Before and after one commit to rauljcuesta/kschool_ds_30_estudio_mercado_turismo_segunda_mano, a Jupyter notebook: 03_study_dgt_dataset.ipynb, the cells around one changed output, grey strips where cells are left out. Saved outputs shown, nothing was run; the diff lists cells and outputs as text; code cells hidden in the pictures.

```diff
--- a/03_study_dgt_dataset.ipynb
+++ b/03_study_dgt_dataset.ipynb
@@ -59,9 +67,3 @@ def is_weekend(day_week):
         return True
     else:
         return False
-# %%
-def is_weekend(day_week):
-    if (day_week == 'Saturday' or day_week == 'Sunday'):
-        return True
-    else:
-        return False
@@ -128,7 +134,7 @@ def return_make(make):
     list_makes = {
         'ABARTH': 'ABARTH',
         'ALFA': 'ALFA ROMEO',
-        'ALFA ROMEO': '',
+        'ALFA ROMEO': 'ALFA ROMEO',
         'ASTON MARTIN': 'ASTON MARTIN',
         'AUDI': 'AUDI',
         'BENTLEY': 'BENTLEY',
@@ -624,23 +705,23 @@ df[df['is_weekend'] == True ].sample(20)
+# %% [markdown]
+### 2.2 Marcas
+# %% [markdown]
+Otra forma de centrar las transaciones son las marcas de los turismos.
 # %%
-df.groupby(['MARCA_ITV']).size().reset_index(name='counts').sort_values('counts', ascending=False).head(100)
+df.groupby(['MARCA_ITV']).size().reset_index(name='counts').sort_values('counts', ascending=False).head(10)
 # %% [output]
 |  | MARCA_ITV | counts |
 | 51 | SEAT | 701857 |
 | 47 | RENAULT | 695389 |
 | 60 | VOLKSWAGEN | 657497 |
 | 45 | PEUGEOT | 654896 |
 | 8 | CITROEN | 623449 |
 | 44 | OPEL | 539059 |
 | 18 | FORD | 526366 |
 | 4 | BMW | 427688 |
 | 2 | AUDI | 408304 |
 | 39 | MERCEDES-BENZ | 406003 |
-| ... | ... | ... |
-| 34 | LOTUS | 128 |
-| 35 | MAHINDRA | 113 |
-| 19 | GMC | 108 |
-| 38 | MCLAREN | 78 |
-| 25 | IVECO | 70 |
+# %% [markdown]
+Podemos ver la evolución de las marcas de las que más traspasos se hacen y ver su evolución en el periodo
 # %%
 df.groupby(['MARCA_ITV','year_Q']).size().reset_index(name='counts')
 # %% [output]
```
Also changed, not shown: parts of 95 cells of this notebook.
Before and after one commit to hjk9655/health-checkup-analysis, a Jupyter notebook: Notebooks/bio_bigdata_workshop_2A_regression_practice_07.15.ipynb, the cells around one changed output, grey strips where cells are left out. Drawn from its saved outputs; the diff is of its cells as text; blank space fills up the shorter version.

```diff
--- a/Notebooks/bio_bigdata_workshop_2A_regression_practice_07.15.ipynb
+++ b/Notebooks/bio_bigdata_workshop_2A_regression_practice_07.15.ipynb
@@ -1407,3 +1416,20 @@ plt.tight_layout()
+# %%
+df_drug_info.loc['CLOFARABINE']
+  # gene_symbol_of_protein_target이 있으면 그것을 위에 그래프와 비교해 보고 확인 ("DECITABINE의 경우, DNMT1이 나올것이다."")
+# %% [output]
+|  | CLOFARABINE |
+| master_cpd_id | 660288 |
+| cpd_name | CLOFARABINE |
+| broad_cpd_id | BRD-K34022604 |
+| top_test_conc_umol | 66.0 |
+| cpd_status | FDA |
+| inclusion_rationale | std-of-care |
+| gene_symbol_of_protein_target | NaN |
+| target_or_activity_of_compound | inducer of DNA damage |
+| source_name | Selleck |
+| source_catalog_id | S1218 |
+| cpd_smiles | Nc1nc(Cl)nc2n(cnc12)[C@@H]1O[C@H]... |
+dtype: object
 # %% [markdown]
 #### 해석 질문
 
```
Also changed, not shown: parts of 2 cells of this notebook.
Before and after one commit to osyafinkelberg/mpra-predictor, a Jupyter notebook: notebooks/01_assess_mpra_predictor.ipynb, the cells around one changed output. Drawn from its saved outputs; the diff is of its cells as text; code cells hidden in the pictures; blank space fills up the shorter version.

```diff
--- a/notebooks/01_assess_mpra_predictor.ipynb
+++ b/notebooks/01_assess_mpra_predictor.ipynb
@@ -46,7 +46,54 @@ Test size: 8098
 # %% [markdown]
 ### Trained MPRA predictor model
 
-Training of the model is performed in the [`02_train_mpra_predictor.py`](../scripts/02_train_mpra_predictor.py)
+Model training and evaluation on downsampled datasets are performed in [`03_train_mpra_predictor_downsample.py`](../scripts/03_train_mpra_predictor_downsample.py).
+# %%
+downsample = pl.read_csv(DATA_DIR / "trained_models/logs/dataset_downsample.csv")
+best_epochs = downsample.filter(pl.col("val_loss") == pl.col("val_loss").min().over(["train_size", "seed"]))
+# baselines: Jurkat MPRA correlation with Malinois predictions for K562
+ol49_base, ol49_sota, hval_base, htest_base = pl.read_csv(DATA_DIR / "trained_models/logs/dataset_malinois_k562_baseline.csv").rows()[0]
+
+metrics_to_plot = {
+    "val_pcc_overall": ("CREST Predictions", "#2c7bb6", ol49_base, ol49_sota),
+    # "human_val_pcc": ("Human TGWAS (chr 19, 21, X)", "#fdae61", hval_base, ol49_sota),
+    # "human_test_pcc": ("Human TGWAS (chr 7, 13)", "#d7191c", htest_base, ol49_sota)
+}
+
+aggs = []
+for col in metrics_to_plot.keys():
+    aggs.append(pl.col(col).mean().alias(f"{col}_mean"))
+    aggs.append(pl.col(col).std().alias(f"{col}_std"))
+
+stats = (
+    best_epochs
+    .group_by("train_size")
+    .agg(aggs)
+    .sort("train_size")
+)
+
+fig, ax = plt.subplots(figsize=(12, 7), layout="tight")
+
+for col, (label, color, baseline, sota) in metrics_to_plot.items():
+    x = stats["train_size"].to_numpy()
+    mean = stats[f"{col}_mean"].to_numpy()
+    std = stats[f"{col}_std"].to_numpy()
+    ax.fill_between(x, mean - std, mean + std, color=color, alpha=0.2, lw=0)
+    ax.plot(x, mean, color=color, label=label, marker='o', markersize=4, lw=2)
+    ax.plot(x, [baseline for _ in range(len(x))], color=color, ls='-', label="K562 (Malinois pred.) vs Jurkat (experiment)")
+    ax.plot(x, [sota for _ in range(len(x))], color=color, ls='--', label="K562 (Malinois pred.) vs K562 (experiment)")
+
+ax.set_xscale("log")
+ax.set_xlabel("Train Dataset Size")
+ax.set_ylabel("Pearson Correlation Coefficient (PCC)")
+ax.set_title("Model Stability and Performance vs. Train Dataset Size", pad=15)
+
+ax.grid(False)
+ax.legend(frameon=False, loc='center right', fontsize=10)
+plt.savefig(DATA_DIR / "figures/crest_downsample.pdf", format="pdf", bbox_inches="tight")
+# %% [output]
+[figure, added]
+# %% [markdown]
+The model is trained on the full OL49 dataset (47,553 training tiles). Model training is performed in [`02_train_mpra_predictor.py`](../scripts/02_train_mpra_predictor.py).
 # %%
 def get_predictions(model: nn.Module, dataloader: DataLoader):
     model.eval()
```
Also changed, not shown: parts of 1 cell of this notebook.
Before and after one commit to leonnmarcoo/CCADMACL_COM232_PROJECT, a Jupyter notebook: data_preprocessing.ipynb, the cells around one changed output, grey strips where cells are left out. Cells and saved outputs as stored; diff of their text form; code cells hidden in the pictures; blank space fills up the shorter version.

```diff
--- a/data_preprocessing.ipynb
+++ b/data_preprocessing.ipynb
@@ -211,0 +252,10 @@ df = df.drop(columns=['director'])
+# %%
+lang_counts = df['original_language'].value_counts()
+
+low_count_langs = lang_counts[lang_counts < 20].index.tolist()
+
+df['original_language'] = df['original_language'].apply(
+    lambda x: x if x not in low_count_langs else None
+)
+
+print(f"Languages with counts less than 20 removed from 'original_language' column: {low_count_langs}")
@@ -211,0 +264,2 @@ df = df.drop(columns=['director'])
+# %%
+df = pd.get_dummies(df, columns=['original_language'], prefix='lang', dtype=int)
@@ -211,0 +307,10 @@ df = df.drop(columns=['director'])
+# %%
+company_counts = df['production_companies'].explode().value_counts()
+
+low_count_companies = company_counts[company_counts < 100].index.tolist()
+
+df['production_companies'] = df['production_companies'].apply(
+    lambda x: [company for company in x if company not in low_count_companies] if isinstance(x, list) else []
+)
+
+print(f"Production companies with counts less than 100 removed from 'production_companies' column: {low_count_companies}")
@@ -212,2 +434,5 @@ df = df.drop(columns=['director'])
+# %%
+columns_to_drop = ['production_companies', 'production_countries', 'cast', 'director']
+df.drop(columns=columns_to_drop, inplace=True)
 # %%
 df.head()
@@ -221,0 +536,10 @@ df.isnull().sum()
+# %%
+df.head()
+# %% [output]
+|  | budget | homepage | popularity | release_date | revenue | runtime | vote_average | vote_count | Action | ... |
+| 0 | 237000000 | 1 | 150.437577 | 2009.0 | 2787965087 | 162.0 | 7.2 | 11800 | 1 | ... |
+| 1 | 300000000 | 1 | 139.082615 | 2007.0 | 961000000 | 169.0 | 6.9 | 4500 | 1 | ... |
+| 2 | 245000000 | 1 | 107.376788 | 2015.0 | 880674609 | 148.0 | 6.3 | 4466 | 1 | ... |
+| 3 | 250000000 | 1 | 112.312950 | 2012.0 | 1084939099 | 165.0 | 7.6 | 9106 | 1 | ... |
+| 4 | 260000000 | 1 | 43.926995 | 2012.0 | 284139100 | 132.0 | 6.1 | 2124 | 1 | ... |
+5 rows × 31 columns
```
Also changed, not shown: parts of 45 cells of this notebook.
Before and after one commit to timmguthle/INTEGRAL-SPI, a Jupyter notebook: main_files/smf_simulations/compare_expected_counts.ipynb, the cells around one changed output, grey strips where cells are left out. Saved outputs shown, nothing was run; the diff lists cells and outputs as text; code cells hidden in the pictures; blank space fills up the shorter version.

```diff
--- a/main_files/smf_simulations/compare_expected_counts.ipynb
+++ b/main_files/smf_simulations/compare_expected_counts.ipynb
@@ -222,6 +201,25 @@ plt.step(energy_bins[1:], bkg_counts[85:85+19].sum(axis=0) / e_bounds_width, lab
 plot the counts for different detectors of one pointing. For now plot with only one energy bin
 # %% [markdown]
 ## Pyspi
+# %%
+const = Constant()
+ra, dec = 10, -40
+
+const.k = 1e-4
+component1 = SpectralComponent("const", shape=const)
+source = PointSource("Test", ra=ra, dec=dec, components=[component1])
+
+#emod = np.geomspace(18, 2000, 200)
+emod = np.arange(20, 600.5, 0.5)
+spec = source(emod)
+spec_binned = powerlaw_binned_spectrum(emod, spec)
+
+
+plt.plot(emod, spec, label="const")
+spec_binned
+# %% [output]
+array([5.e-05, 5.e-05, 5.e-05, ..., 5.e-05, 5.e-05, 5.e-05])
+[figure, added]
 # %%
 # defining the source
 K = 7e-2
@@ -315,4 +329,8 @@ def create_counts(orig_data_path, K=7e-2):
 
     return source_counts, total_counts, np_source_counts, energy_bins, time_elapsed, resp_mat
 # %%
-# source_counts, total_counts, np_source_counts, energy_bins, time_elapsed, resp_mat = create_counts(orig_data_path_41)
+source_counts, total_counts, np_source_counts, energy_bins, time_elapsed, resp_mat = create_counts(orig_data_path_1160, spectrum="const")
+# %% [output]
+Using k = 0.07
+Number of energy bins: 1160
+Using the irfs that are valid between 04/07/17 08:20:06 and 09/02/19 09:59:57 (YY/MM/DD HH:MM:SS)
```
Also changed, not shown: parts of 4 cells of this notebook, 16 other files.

§ Exercise directions: Once you have found every line above holding the word "parts", copy those lines.

§ Written solution:
Also changed, not shown: parts of 95 cells of this notebook.
Also changed, not shown: parts of 2 cells of this notebook.
Also changed, not shown: parts of 1 cell of this notebook.
Also changed, not shown: parts of 45 cells of this notebook.
Also changed, not shown: parts of 4 cells of this notebook, 16 other files.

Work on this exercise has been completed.